Your reply should be the following data, copied exactly.

○ ○ ○

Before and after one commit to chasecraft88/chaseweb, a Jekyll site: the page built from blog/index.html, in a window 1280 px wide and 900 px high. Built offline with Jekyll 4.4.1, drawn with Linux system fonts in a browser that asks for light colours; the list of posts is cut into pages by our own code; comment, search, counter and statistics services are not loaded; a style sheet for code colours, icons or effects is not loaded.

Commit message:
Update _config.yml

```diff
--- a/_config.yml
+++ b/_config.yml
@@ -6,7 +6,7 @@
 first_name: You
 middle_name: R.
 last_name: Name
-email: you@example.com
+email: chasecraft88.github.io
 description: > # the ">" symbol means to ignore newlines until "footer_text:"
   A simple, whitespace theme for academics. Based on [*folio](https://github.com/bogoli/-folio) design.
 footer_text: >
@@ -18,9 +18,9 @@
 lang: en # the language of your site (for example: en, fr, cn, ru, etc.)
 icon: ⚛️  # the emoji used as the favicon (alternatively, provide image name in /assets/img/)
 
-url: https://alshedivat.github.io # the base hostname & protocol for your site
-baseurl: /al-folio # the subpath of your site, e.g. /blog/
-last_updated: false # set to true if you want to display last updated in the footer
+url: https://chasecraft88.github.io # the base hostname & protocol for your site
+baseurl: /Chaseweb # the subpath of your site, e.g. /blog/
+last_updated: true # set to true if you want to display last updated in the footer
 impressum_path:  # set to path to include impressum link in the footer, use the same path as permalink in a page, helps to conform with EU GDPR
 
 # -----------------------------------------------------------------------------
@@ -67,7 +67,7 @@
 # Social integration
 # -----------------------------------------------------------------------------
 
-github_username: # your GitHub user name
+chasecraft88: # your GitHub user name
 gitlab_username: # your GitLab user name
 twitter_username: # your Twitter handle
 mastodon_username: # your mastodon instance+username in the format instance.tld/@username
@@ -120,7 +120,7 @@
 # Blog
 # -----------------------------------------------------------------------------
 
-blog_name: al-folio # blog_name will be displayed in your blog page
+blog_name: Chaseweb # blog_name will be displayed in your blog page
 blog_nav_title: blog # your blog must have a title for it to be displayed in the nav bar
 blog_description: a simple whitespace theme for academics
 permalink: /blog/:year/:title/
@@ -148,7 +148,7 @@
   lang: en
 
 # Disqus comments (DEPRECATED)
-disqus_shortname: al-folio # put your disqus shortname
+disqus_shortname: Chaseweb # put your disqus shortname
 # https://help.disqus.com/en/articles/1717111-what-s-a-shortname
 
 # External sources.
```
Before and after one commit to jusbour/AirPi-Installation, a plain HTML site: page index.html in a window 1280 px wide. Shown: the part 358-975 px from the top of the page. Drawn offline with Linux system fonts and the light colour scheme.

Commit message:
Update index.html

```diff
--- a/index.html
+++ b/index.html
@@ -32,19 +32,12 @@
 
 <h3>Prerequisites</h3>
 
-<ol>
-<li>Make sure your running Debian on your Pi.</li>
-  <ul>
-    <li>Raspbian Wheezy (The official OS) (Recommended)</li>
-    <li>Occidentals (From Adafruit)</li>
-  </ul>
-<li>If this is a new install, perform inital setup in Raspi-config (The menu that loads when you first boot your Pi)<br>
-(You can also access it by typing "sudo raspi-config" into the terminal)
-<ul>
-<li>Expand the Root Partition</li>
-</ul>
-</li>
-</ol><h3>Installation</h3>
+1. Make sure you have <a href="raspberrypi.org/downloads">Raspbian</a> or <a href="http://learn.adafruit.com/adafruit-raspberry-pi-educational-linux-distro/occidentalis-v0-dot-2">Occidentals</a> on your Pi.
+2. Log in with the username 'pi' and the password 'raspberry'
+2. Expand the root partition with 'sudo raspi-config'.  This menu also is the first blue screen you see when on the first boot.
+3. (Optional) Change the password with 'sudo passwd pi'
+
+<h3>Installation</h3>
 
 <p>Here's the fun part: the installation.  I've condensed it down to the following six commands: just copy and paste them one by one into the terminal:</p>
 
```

○ ○ ○

=== EXERCISE SOLUTION ===
Before and after one commit to chasecraft88/chaseweb, a Jekyll site: the page built from blog/index.html, in a window 1280 px wide and 900 px high. Built offline with Jekyll 4.4.1, drawn with Linux system fonts in a browser that asks for light colours; the list of posts is cut into pages by our own code; comment, search, counter and statistics services are not loaded; a style sheet for code colours, icons or effects is not loaded.

Commit message:
Update _config.yml

```diff
--- a/_config.yml
+++ b/_config.yml
@@ -6,7 +6,7 @@
 first_name: You
 middle_name: R.
 last_name: Name
-email: you@example.com
+email: chasecraft88.github.io
 description: > # the ">" symbol means to ignore newlines until "footer_text:"
   A simple, whitespace theme for academics. Based on [*folio](https://github.com/bogoli/-folio) design.
 footer_text: >
@@ -18,9 +18,9 @@
 lang: en # the language of your site (for example: en, fr, cn, ru, etc.)
 icon: ⚛️  # the emoji used as the favicon (alternatively, provide image name in /assets/img/)
 
-url: https://alshedivat.github.io # the base hostname & protocol for your site
-baseurl: /al-folio # the subpath of your site, e.g. /blog/
-last_updated: false # set to true if you want to display last updated in the footer
+url: https://chasecraft88.github.io # the base hostname & protocol for your site
+baseurl: /Chaseweb # the subpath of your site, e.g. /blog/
+last_updated: true # set to true if you want to display last updated in the footer
 impressum_path:  # set to path to include impressum link in the footer, use the same path as permalink in a page, helps to conform with EU GDPR
 
 # -----------------------------------------------------------------------------
@@ -67,7 +67,7 @@
 # Social integration
 # -----------------------------------------------------------------------------
 
-github_username: # your GitHub user name
+chasecraft88: # your GitHub user name
 gitlab_username: # your GitLab user name
 twitter_username: # your Twitter handle
 mastodon_username: # your mastodon instance+username in the format instance.tld/@username
@@ -120,7 +120,7 @@
 # Blog
 # -----------------------------------------------------------------------------
 
-blog_name: al-folio # blog_name will be displayed in your blog page
+blog_name: Chaseweb # blog_name will be displayed in your blog page
 blog_nav_title: blog # your blog must have a title for it to be displayed in the nav bar
 blog_description: a simple whitespace theme for academics
 permalink: /blog/:year/:title/
@@ -148,7 +148,7 @@
   lang: en
 
 # Disqus comments (DEPRECATED)
-disqus_shortname: al-folio # put your disqus shortname
+disqus_shortname: Chaseweb # put your disqus shortname
 # https://help.disqus.com/en/articles/1717111-what-s-a-shortname
 
 # External sources.
```
Before and after one commit to jusbour/AirPi-Installation, a plain HTML site: page index.html in a window 1280 px wide. Shown: the part 358-975 px from the top of the page. Drawn offline with Linux system fonts and the light colour scheme.

Commit message:
Update index.html

```diff
--- a/index.html
+++ b/index.html
@@ -32,19 +32,12 @@
 
 <h3>Prerequisites</h3>
 
-<ol>
-<li>Make sure your running Debian on your Pi.</li>
-  <ul>
-    <li>Raspbian Wheezy (The official OS) (Recommended)</li>
-    <li>Occidentals (From Adafruit)</li>
-  </ul>
-<li>If this is a new install, perform inital setup in Raspi-config (The menu that loads when you first boot your Pi)<br>
-(You can also access it by typing "sudo raspi-config" into the terminal)
-<ul>
-<li>Expand the Root Partition</li>
-</ul>
-</li>
-</ol><h3>Installation</h3>
+1. Make sure you have <a href="raspberrypi.org/downloads">Raspbian</a> or <a href="http://learn.adafruit.com/adafruit-raspberry-pi-educational-linux-distro/occidentalis-v0-dot-2">Occidentals</a> on your Pi.
+2. Log in with the username 'pi' and the password 'raspberry'
+2. Expand the root partition with 'sudo raspi-config'.  This menu also is the first blue screen you see when on the first boot.
+3. (Optional) Change the password with 'sudo passwd pi'
+
+<h3>Installation</h3>
 
 <p>Here's the fun part: the installation.  I've condensed it down to the following six commands: just copy and paste them one by one into the terminal:</p>
 
```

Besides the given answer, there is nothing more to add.